• _Exercise directions_:
The copy you give must match the listing below exactly and contain no pictures.
· · ·
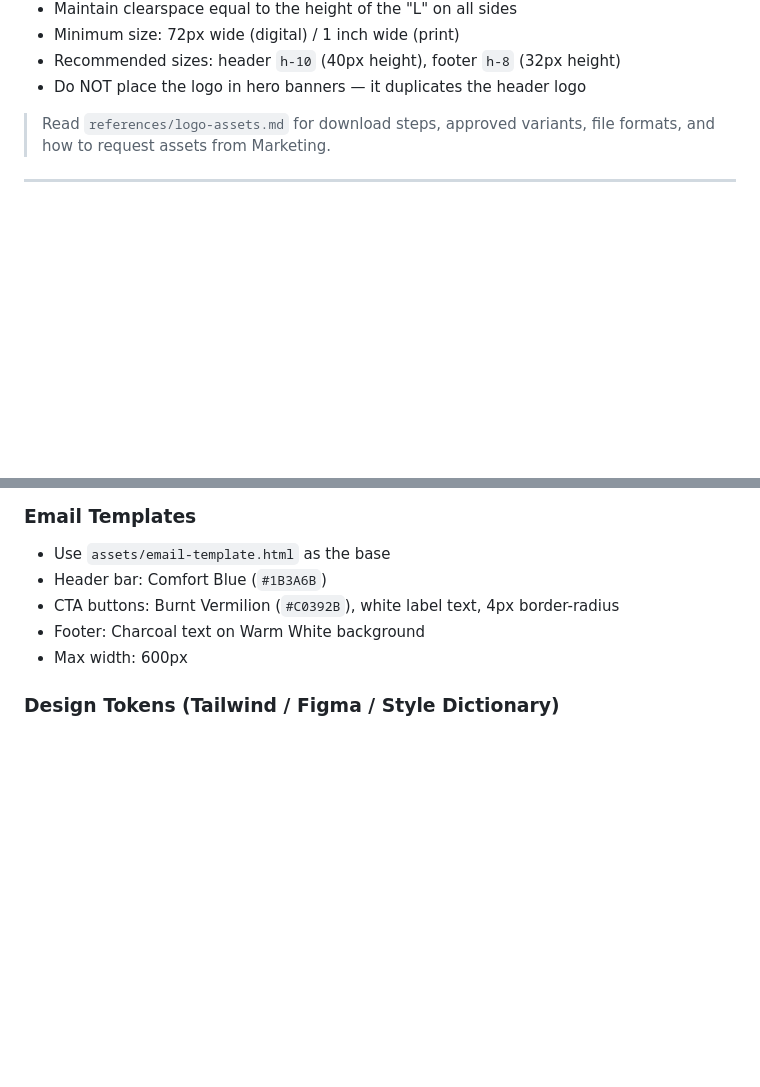
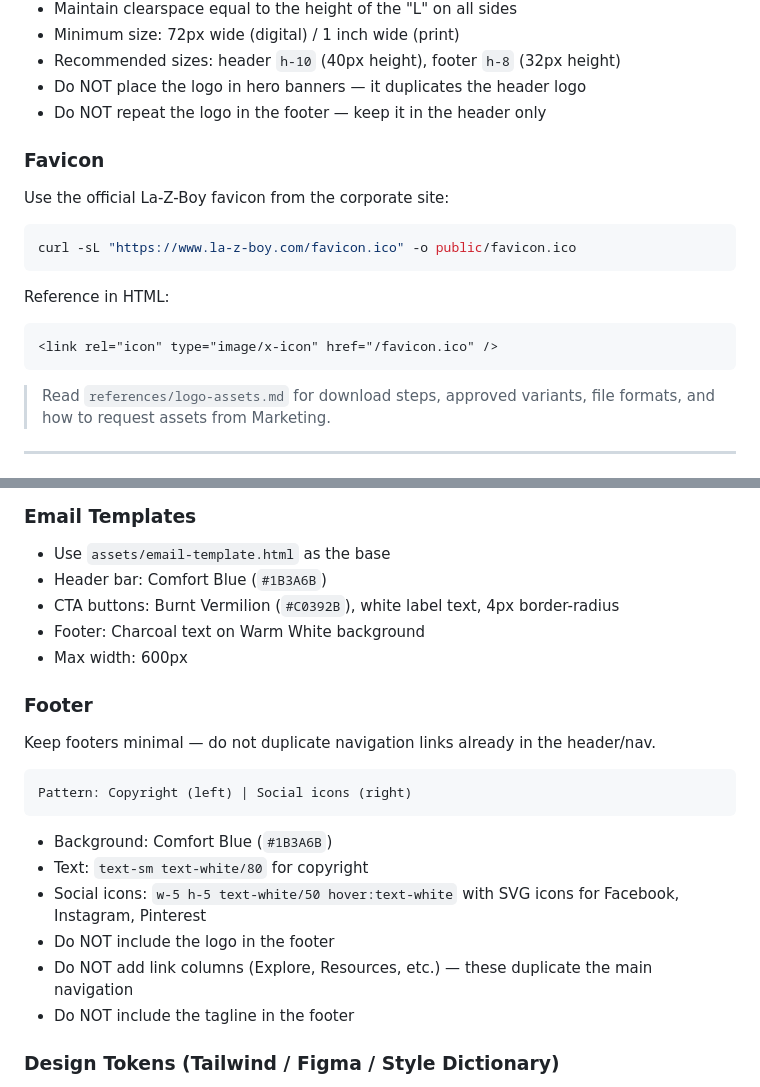
Before and after one commit to lzbtemp/lazboy-agent-skills, a Markdown page: skills/lazboy-brand/SKILL.md, 2 parts joined by grey strips. GitHub-like rendering; blank space fills up the shorter version.

Commit message:
Add favicon and footer guidelines to brand skill
- Favicon: curl from la-z-boy.com, HTML link tag reference
- Footer: minimal pattern (copyright + social icons), no logo/nav/tagline

Co-Authored-By: Claude Opus 4.6 <noreply@anthropic.com>

````diff
--- a/skills/lazboy-brand/SKILL.md
+++ b/skills/lazboy-brand/SKILL.md
@@ -66,6 +66,17 @@ The distinctive "L", "Z", and hyphens are signature elements and must never be a
 - Minimum size: 72px wide (digital) / 1 inch wide (print)
 - Recommended sizes: header `h-10` (40px height), footer `h-8` (32px height)
 - Do NOT place the logo in hero banners — it duplicates the header logo
+- Do NOT repeat the logo in the footer — keep it in the header only
+
+### Favicon
+Use the official La-Z-Boy favicon from the corporate site:
+```bash
+curl -sL "https://www.la-z-boy.com/favicon.ico" -o public/favicon.ico
+```
+Reference in HTML:
+```html
+<link rel="icon" type="image/x-icon" href="/favicon.ico" />
+```
 
 > Read `references/logo-assets.md` for download steps, approved variants, file formats, and how to request assets from Marketing.
 
@@ -222,6 +233,18 @@ Use `python-pptx` or the available file-creation tool. Apply these styles:
 - Footer: Charcoal text on Warm White background
 - Max width: 600px
 
+### Footer
+Keep footers minimal — do not duplicate navigation links already in the header/nav.
+```
+Pattern: Copyright (left) | Social icons (right)
+```
+- Background: Comfort Blue (`#1B3A6B`)
+- Text: `text-sm text-white/80` for copyright
+- Social icons: `w-5 h-5 text-white/50 hover:text-white` with SVG icons for Facebook, Instagram, Pinterest
+- Do NOT include the logo in the footer
+- Do NOT add link columns (Explore, Resources, etc.) — these duplicate the main navigation
+- Do NOT include the tagline in the footer
+
 ### Design Tokens (Tailwind / Figma / Style Dictionary)
 - Use `assets/brand-tokens.json` — import directly into your config
 - Run `scripts/generate_tokens.py` to regenerate tokens in any format
````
· · ·
• _Result of the exercise_:
Before and after one commit to lzbtemp/lazboy-agent-skills, a Markdown page: skills/lazboy-brand/SKILL.md, 2 parts joined by grey strips. GitHub-like rendering; blank space fills up the shorter version.

Commit message:
Add favicon and footer guidelines to brand skill
- Favicon: curl from la-z-boy.com, HTML link tag reference
- Footer: minimal pattern (copyright + social icons), no logo/nav/tagline

Co-Authored-By: Claude Opus 4.6 <noreply@anthropic.com>

````diff
--- a/skills/lazboy-brand/SKILL.md
+++ b/skills/lazboy-brand/SKILL.md
@@ -66,6 +66,17 @@ The distinctive "L", "Z", and hyphens are signature elements and must never be a
 - Minimum size: 72px wide (digital) / 1 inch wide (print)
 - Recommended sizes: header `h-10` (40px height), footer `h-8` (32px height)
 - Do NOT place the logo in hero banners — it duplicates the header logo
+- Do NOT repeat the logo in the footer — keep it in the header only
+
+### Favicon
+Use the official La-Z-Boy favicon from the corporate site:
+```bash
+curl -sL "https://www.la-z-boy.com/favicon.ico" -o public/favicon.ico
+```
+Reference in HTML:
+```html
+<link rel="icon" type="image/x-icon" href="/favicon.ico" />
+```
 
 > Read `references/logo-assets.md` for download steps, approved variants, file formats, and how to request assets from Marketing.
 
@@ -222,6 +233,18 @@ Use `python-pptx` or the available file-creation tool. Apply these styles:
 - Footer: Charcoal text on Warm White background
 - Max width: 600px
 
+### Footer
+Keep footers minimal — do not duplicate navigation links already in the header/nav.
+```
+Pattern: Copyright (left) | Social icons (right)
+```
+- Background: Comfort Blue (`#1B3A6B`)
+- Text: `text-sm text-white/80` for copyright
+- Social icons: `w-5 h-5 text-white/50 hover:text-white` with SVG icons for Facebook, Instagram, Pinterest
+- Do NOT include the logo in the footer
+- Do NOT add link columns (Explore, Resources, etc.) — these duplicate the main navigation
+- Do NOT include the tagline in the footer
+
 ### Design Tokens (Tailwind / Figma / Style Dictionary)
 - Use `assets/brand-tokens.json` — import directly into your config
 - Run `scripts/generate_tokens.py` to regenerate tokens in any format
````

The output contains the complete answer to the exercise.